A retired Philippine police testified before a Philippine Senate hearing on Monday to killing 300 people, about 200 people as part of a "death squad" under President Rodrigo Duterte when he was Davao City mayor. The officer said he came clean because of his "fear of God".
Arturo Lascanas made the allegations at the start of a nationally televised Senate inquiry. He also admitted to lying in October during another Senate inquiry into alleged extrajudicial killings linked to Duterte. Lascanas added that he denied because he feared for his family's safety and also the police had warned him to "deny everything".
"I feared for the life of my loved ones," Lascanas said when asked why he had earlier denied the death squad existed. He said that he changed testimony because he was tormented by what he had done and wanted to reveal the truth that would "set me free".
It was "because of my desire to tell all the truth, not only because of my spiritual renewal but the fear of God, I wanted to clear my conscience", he added.The retired officer said his last killing was in 2015. Reportedly, Lascanas also detailed two cases where he had murdered critics of Duterte, under the instruction of the then-mayor's bodyguard.
While revealing his story two weeks ago, Lascanas broke down in tears before the media. He is the second person, who testified before the lawmakers about Duterte's alleged links to a clandestine hit squad.
However, Duterte's allies have dismissed all the claims and said that it is a plot by his opponents to discredit the popular leader and his war on drugs. The critics said his anti-drugs campaign has disturbing similarities to a pattern of mysterious killings in Davao.
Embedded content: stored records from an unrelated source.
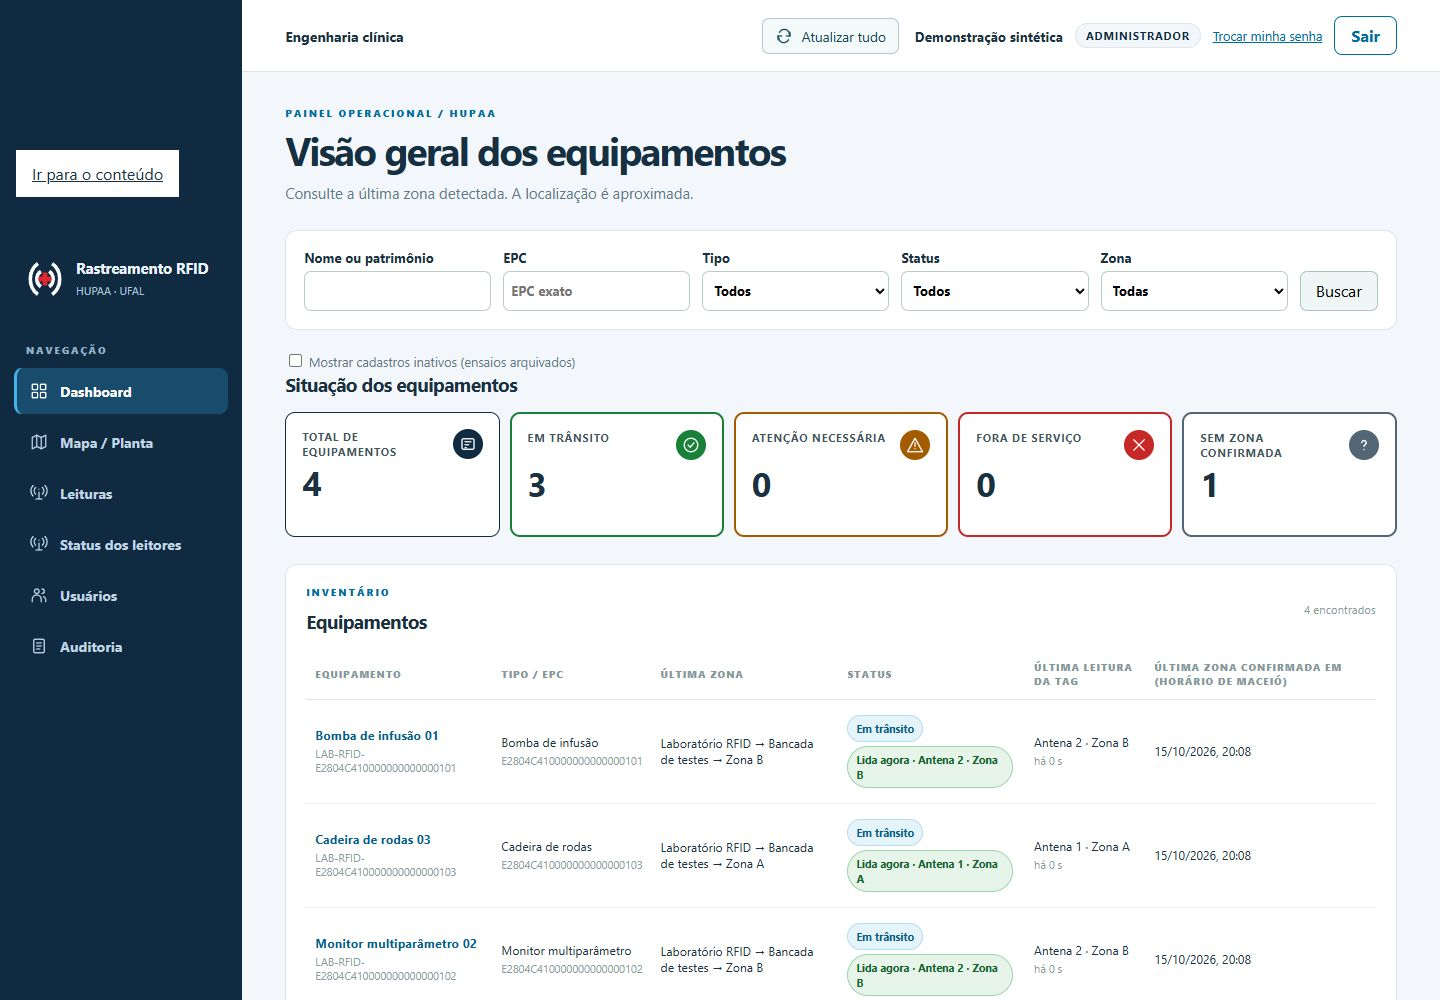
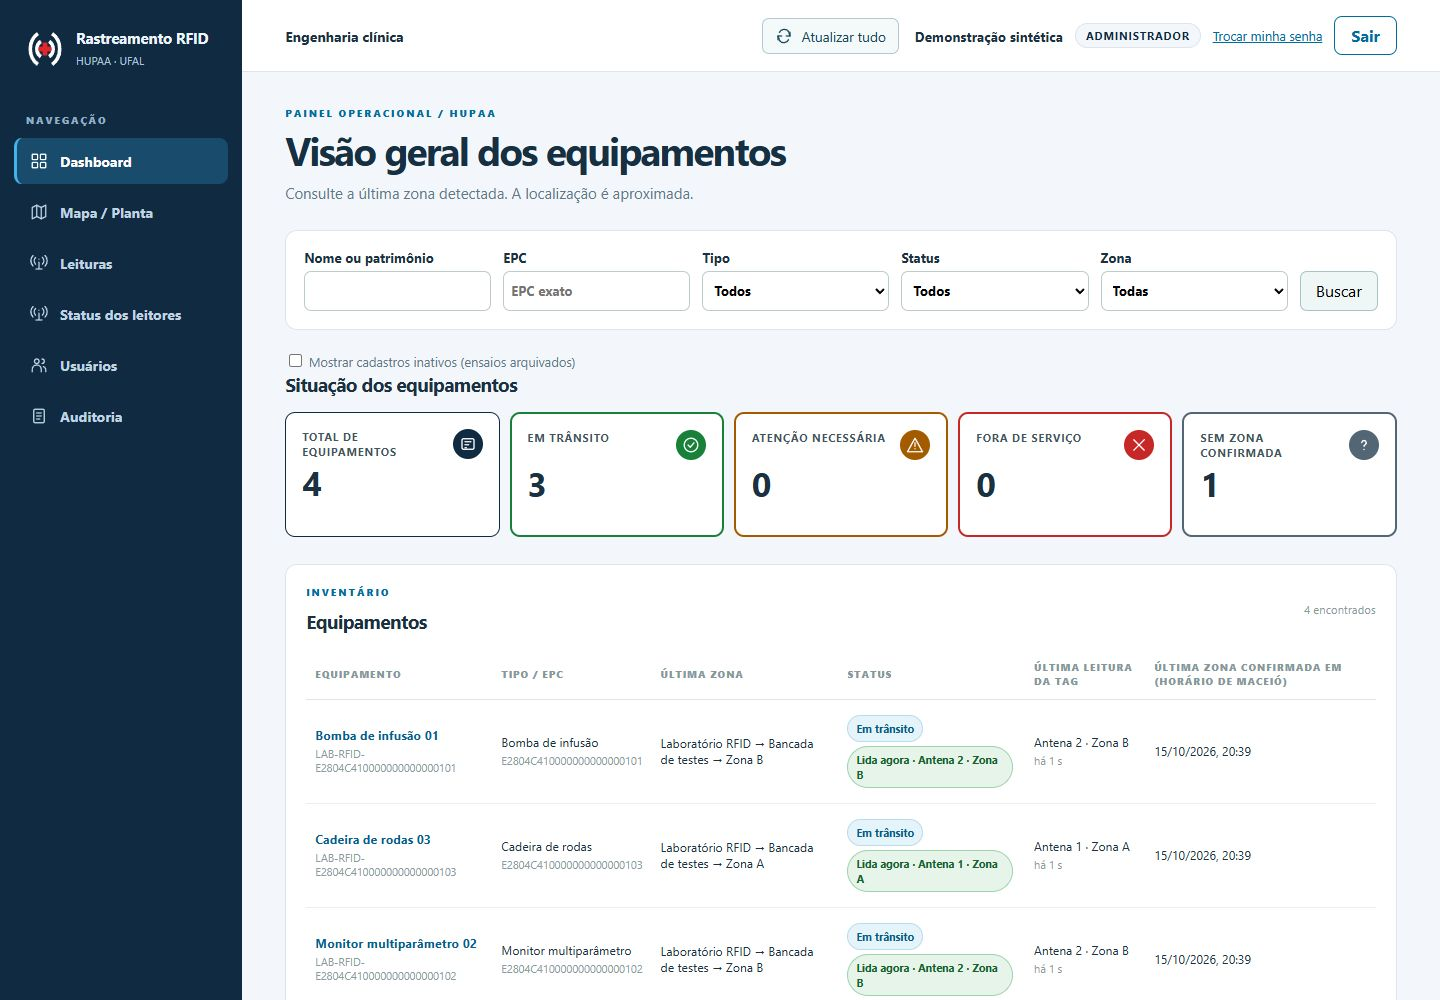
docs: incluir mapa do HUPAA e guia de mapeamento RFID

diff --git a/docs/operations/implantacao-hupaa.md b/docs/operations/implantacao-hupaa.md
@@ -1,0 +1,173 @@
+# Mapeamento e cadastro para um piloto no HUPAA
+
+Este guia descreve como configurar o software existente para um setor do HU.
+A planta atual é uma referência esquemática do segundo pavimento, com três
+zonas provisórias. Os nomes oficiais, limites, pontos de passagem, quantidade
+de leitores e cobertura RF precisam ser definidos com a equipe do hospital.
+Os exemplos abaixo são lógicos, sem representar uma instalação já executada.
+
+![Planta de referência do HUPAA com três zonas provisórias](../assets/screenshots/mapa-hupaa-referencia.jpg)
+
+## 1. Relacionar o espaço físico com o cadastro
+
+Cadastre **andar → setor → zonas**. Uma zona deve representar uma área cuja
+entrada/saída possa ser observada pelos portais planejados. As cores da planta
+representam contexto arquitetônico; não são automaticamente zonas de rastreamento.
+
+| Elemento da planta atual | Campo `referencia_planta` da zona |
+|---|---|
+| Zona principal 1 | `zona-1` |
+| Zona principal 2 | `zona-2` |
+| Zona principal 3 | `zona-3` |
+
+O nome exibido vem do cadastro e pode receber a nomenclatura oficial, mantendo
+a referência. Cada referência deve resolver **uma única zona ativa** no mapa
+atual. Referências duplicadas são consideradas ambíguas e não são desenhadas.
+Para outro pavimento ou mais áreas, adapte também as âncoras e o contorno em
+[`mapaConfig.ts`](../../frontend/src/config/mapaConfig.ts); apenas cadastrar
+uma quarta zona no banco não cria uma região nova no SVG.
+
+Use os endpoints existentes, com sessão administrativa:
+
+| Cadastro | Operação |
+|---|---|
+| Andar | `POST /andares` |
+| Setor e andar correspondente | `POST /setores` |
+| Zona, setor e referência da planta | `POST /zonas` ou `PATCH /zonas/{id}` |
+| Conferência da hierarquia | `GET /localizacoes/arvore` |
+
+Exemplo de corpo de criação de zona; substitua `setor_id` pelo ID retornado
+pelo cadastro do setor:
+
+```json
+{"nome":"Área piloto 1","setor_id":10,"referencia_planta":"zona-1"}
+```
+
+## 2. Cadastrar leitores, antenas e portais
+
+Um **leitor** tem identidade lógica MQTT (`reader_id`) e serial de fábrica
+separados. Uma **antena** pertence ao leitor e a uma porta normalizada pelo
+adapter. Um **portal** liga duas zonas; suas antenas podem pertencer ao mesmo
+leitor ou a leitores diferentes. O mapeamento vigente define lado A/B, zona e
+função da antena. Leitores não possuem um único `portal_id` direto.
+
+```mermaid
+flowchart LR
+    Z1[Zona 1] --- P12[Portal piloto 1-2]
+    P12 --- Z2[Zona 2]
+    Z2 --- P23[Portal piloto 2-3]
+    P23 --- Z3[Zona 3]
+    R1[reader-hu-01] --> A11[Porta 1 / lado A / Zona 1]
+    R1 --> A12[Porta 2 / lado B / Zona 2]
+    A11 -. mapeamento .-> P12
+    A12 -. mapeamento .-> P12
+    R2[reader-hu-02] --> A21[Porta 1 / lado A / Zona 2]
+    R2 --> A22[Porta 2 / lado B / Zona 3]
+    A21 -. mapeamento .-> P23
+    A22 -. mapeamento .-> P23
+```
+
+Dois leitores e duas portas por leitor servem apenas para explicar o cadastro.
+A quantidade, portas disponíveis, cabos e pontos de instalação dependem do
+levantamento físico e do equipamento efetivamente utilizado.
+
+| Ordem | Operação | Campos que precisam corresponder à instalação |
+|---|---|---|
+| 1 | `POST /leitores` | `reader_id`, fabricante, modelo e `identificador_serial` |
+| 2 | `POST /portais` | Nome, `zona_a_id`, `zona_b_id`, localização física |
+| 3 | `POST /antenas` | `leitor_id`, `porta_numero`, `portal_id`, `zona_associada_id`, função |
+| 4 | `POST /portais/{id}/mapeamentos` | `antena_id`, lado `a`/`b`, zona e função |
+| 5 | `GET /portais/{id}/topologia` | Conferir leitores, portas, lados e zonas vigentes |
+
+Por exemplo, após cadastrar uma antena do lado A, envie ao portal correspondente:
+
+```json
+{"antena_id":21,"lado":"a","zona_id":11,"funcao":"entrada"}
+```
+
+Os IDs são ilustrativos. A zona do lado A deve corresponder à `zona_a_id` do
+portal e à zona associada da antena; o mesmo vale para B. O sentido é determinado
+pela sequência das observações A→B ou B→A, não apenas pelo nome “entrada/saída”.
+Mudanças de mapeamento encerram a vigência anterior e preservam o histórico;
+consulte os registros existentes antes de criar um novo vínculo.
+
+### Rede, identidade MQTT e apresentação na planta
+
+O tópico segue o contrato do projeto, por exemplo:
+
+```text
+easy/dev/hupaa/portal-piloto-12/reader-hu-01/readings
+```
+
+O `reader_id` deve coincidir com o cadastro. A porta normalizada deve coincidir
+com `porta_numero`. O segmento de portal no tópico não substitui a topologia
+versionada no banco: é o par leitor/porta que resolve a antena e seu mapeamento.
+Confirme transporte, payload, contador, porta e unidade de RSSI no firmware
+usado. Não presuma suporte nativo ao heartbeat opcional do software.
+
+Conecte leitores e notebook à rede autorizada; o notebook atua como broker e
+receptor, sem hotspot. Use os [perfis de ambiente](execution.md) e credenciais
+MQTT fora do Git, com ACL por tópico. Comece pelo painel
+[Status dos leitores](../implementations/iss-024-status-leitores.md) para
+distinguir contato recente, silêncio e falha parcial de um portal.
+
+O cadastro no banco não posiciona fisicamente ícones na planta. Após confirmar
+os portais, preencha `hospitalPortals` em `mapaConfig.ts`, relacionando as
+referências das zonas ao ID ou nome exato do portal. Coordenadas `x`/`y` usam
+a escala lógica 0–100 e devem ser obtidas da planta aprovada. O renderer só
+exibe um portal quando cadastro ativo e lados A/B correspondem à configuração.
+
+Ícones de leitores/antenas no mapa do HU exigem configurar suas posições e
+repassá-las como `markers` em `MapaHospital`, seguindo o padrão existente em
+`MapaLaboratorio`. A tela hospitalar atual desenha zonas, equipamentos e
+portais configurados; não descobre posições de hardware automaticamente.
+
+## 3. Cadastrar equipamentos e vincular as tags
+
+Primeiro cadastre o tipo (`POST /tipos-equipamento`) e o equipamento
+(`POST /equipamentos`), com nome legível e identificador patrimonial/interno
+estável. Depois leia o EPC da etiqueta que será fixada nele e associe-o:
+
+```text
+POST /equipamentos/{equipamento_id}/tag
+```
+
+```json
+{"epc":"E2804C410000000000000201"}
+```
+
+Esse EPC é fictício: use o valor efetivamente lido da etiqueta. A API normaliza
+maiúsculas e aceita hexadecimal de comprimento par, entre 8 e 32 caracteres.
+Existe no máximo um vínculo ativo por tag e por equipamento. Confirme com
+`GET /equipamentos/{id}/tag` e `GET /tags/{epc}` antes do ensaio.
+O cadastro da tag não a coloca automaticamente em uma zona. A posição inicial
+deve surgir de passagem confirmada ou de correção manual autorizada e auditada.
+Uma etiqueta substituída usa o fluxo de substituição do vínculo, preservando
+as associações anteriores; não reutilize o EPC de outro equipamento ativo.
+
+```mermaid
+flowchart LR
+    TAG[EPC lido na etiqueta] --> V[Vínculo ativo com equipamento]
+    MQTT[Leitura MQTT] --> ANT[reader_id + porta → antena]
+    ANT --> MAP[Mapeamento vigente → portal / lado / zona]
+    MAP --> PASS[Sequência confirmada A/B]
+    V --> PASS
+    PASS --> HIST[Histórico e última zona confirmada]
+    HIST --> UI[Equipamento aparece na zona correspondente da planta]
+```
+
+O mapa mostra última zona confirmada e agregação por área. As bolinhas são
+ilustrativas: leituras recentes e RSSI não fornecem coordenadas exatas.
+
+## 4. Conferir o piloto antes de uso em campo
+
+No banco/perfil reservado ao ensaio, valide cada EPC, identidade do leitor,
+porta e topologia. Faça travessias rotuladas nos dois sentidos; compare leituras,
+passagens, histórico e zona apresentada. Confira também equipamento parado,
+sobreposição entre antenas, perda de conexão e retorno do leitor.
+
+Registre alcance e falsos positivos observados, limitações de cobertura e
+ajustes necessários nas janelas de inferência. Preserve as evidências e só
+adote nomes, limites e posições definitivos após a conferência com a equipe.
+A captura desta página demonstra a visualização do software; não comprova
+instalação, medição RF ou operação na rede do HU.

diff --git a/README.md b/README.md
@@ -21,6 +21,16 @@ sem leitura, permitindo comparar presença, zona confirmada e ausência de detec
 [Veja a galeria completa, o histórico e a evidência do pipeline](docs/experiments/galeria-pipeline.md).
 As imagens não representam ensaio RF nem dados de operação do hospital.
 
+### Planta de referência do HU
+
+![Planta esquemática do segundo pavimento do HUPAA com três zonas provisórias](docs/assets/screenshots/mapa-hupaa-referencia.jpg)
+
+A visualização do HU usa a planta de referência do segundo pavimento e três
+zonas provisórias. Nomes, limites e posições de hardware serão conferidos com
+a equipe do hospital. A captura mostra o esquema e seus vínculos de cadastro;
+os equipamentos do ensaio EASY continuam em suas próprias zonas.
+[Como mapear leitores, antenas, portais e cadastrar as tags no HU](docs/operations/implantacao-hupaa.md).
+
 ## Executar o projeto
 
 Requisitos: **Python 3.12**, **Node.js 22**, Docker com Compose v2 e ambiente gráfico para o simulador Flet. O desenvolvimento contempla Ubuntu 24.04 e Windows 11 com Docker Desktop/WSL2. Execute os comandos na raiz do repositório.
@@ -156,6 +166,29 @@ flowchart LR
 O tópico identifica o leitor; o cadastro resolve sua porta em uma antena ativa. Mapeamentos temporais definem lado, portal e zona. A consolidação de leituras alimenta o detector de passagens, que rejeita situações de sobreposição e respeita um período refratário. Apenas direção confirmada alimenta a movimentação automática. Histórico e projeção de localização são atualizados na mesma transação, sem fazer a zona regredir por eventos atrasados.
 
 Leitores e notebook usam a rede disponível. Mosquitto e PostgreSQL podem operar localmente; os modos externos substituem esses serviços por endpoints configurados. O funcionamento completo em campo depende da topologia real, da rede institucional e da calibração das antenas. [Arquitetura detalhada com hardware](docs/architecture/system-overview.md#arquitetura-com-leitores).
+
+### Mapeamento para o setor piloto do HU
+
+O cadastro segue **andar → setor → zona**. As zonas ligam-se ao desenho por
+`referencia_planta` (`zona-1`, `zona-2`, `zona-3`). Cada leitor recebe um
+`reader_id` próprio; cada porta é cadastrada como antena e associada ao portal,
+lado A/B e zona adjacente. Um portal pode reunir antenas de leitores diferentes.
+
+```mermaid
+flowchart LR
+    R[Leitor / reader_id] --> A[Antena / porta]
+    A --> P[Portal / lado A ou B / zona]
+    T[EPC da etiqueta] --> E[Equipamento cadastrado]
+    P --> PASS[Passagem com direção confirmada]
+    E --> PASS
+    PASS --> H[Histórico e última zona no mapa do HU]
+```
+
+Após cadastrar o tipo e o equipamento com seu identificador interno, associe o
+EPC efetivamente lido da etiqueta. Cadastrar uma tag não define sua localização:
+a zona é confirmada pelo pipeline de passagem ou por correção manual auditada.
+Os ícones da planta usam posições configuradas, sem cálculo de coordenadas por RSSI.
+[Guia técnico: cadastros, endpoints, mapeamentos, rede e conferência em campo](docs/operations/implantacao-hupaa.md).
 
 ## Arquitetura com simulador
 

diff --git a/docs/experiments/galeria-pipeline.md b/docs/experiments/galeria-pipeline.md
@@ -58,6 +58,20 @@ são agregados e ilustrativos; não representam coordenadas físicas dos ativos.
 
 ![Planta EASY com presença nas zonas e tabela de detectados](../assets/screenshots/mapa-easy-simulacao.jpg)
 
+## Planta de referência do HUPAA
+
+Uma captura complementar mostra a planta esquemática do segundo pavimento,
+com as referências `zona-1`, `zona-2` e `zona-3` ligadas a três zonas provisórias
+em uma base sintética isolada. Nenhum equipamento do ensaio EASY foi movido
+artificialmente para o hospital. A planta não representa hardware instalado.
+
+![Planta de referência do HU com três zonas provisórias](../assets/screenshots/mapa-hupaa-referencia.jpg)
+
+O [registro sanitizado desta captura](ingestion/mapa-hupaa-2026-10-15.json)
+identifica o cenário. O [guia de implantação do piloto](../operations/implantacao-hupaa.md)
+explica como cadastrar leitores e portas, associar antenas aos lados dos portais,
+vincular EPCs aos equipamentos e relacionar a topologia com a planta.
+
 ## Leituras por antena
 
 A janela de uma hora mostra as leituras de ambos os lados das travessias,

diff --git a/docs/architecture/system-overview.md b/docs/architecture/system-overview.md
@@ -183,6 +183,11 @@ As tabelas usam [grupos e ordem estável](../implementations/ordenacao-estavel-t
 
 ## Organização e documentação complementar
 
+O [guia de mapeamento no HUPAA](../operations/implantacao-hupaa.md) relaciona
+zonas da planta, leitores/portas, topologia temporal de portais e vínculo das
+tags com equipamentos. As posições físicas e a cobertura permanecem dependentes
+do levantamento e dos ensaios no setor escolhido.
+
 - [Operação e perfis](../operations/execution.md)
 - [Guia de módulos e contratos transacionais](../reference/code-guide.md)
 - [Modelo de dados](data-model.md) e [diagrama ER](er-diagrama.mermaid)

diff --git a/docs/README.md b/docs/README.md
@@ -7,6 +7,7 @@ Universitário Professor Alberto Antunes (HUPAA/UFAL).
 
 - [Apresentação, objetivos e início rápido](../README.md)
 - [Operação, requisitos, perfis e quatro modos de execução](operations/execution.md)
+- [Piloto no HUPAA: planta, leitores, antenas, portais e cadastro das tags](operations/implantacao-hupaa.md)
 - [Launcher de laboratório e simulador visual](lab_test_launcher.md)
 - [Validações e testes reproduzíveis](operations/validation.md)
President Duterte has repeatedly denied his involvement in vigilantism either as president or during his 22 years span as Davao mayor until late 2015. He along with his police chief Ronald dela Rosa, a former Davao police chief under Duterte, have also denied the existence of a Davao death squad and referred to it as fiction.
Over 8,000 people have been killed in the nationwide anti-drugs crackdown since Duterte took over office seven months ago. According to police, some 2,500 are shootouts during raids and sting operations.
The human rights groups have documented some 1,400 suspicious killings in Davao since the early 1990s. The critics say the bloody war on drugs bear the hallmarks of similar methods of killing that has been seen after Duterte became the president. Numerous investigations have found no proof linking Duterte to those deaths.
On Monday, dela Rosa announced the re-launch of police anti-narcotics operations after a month-long suspension of police involvement in the campaign.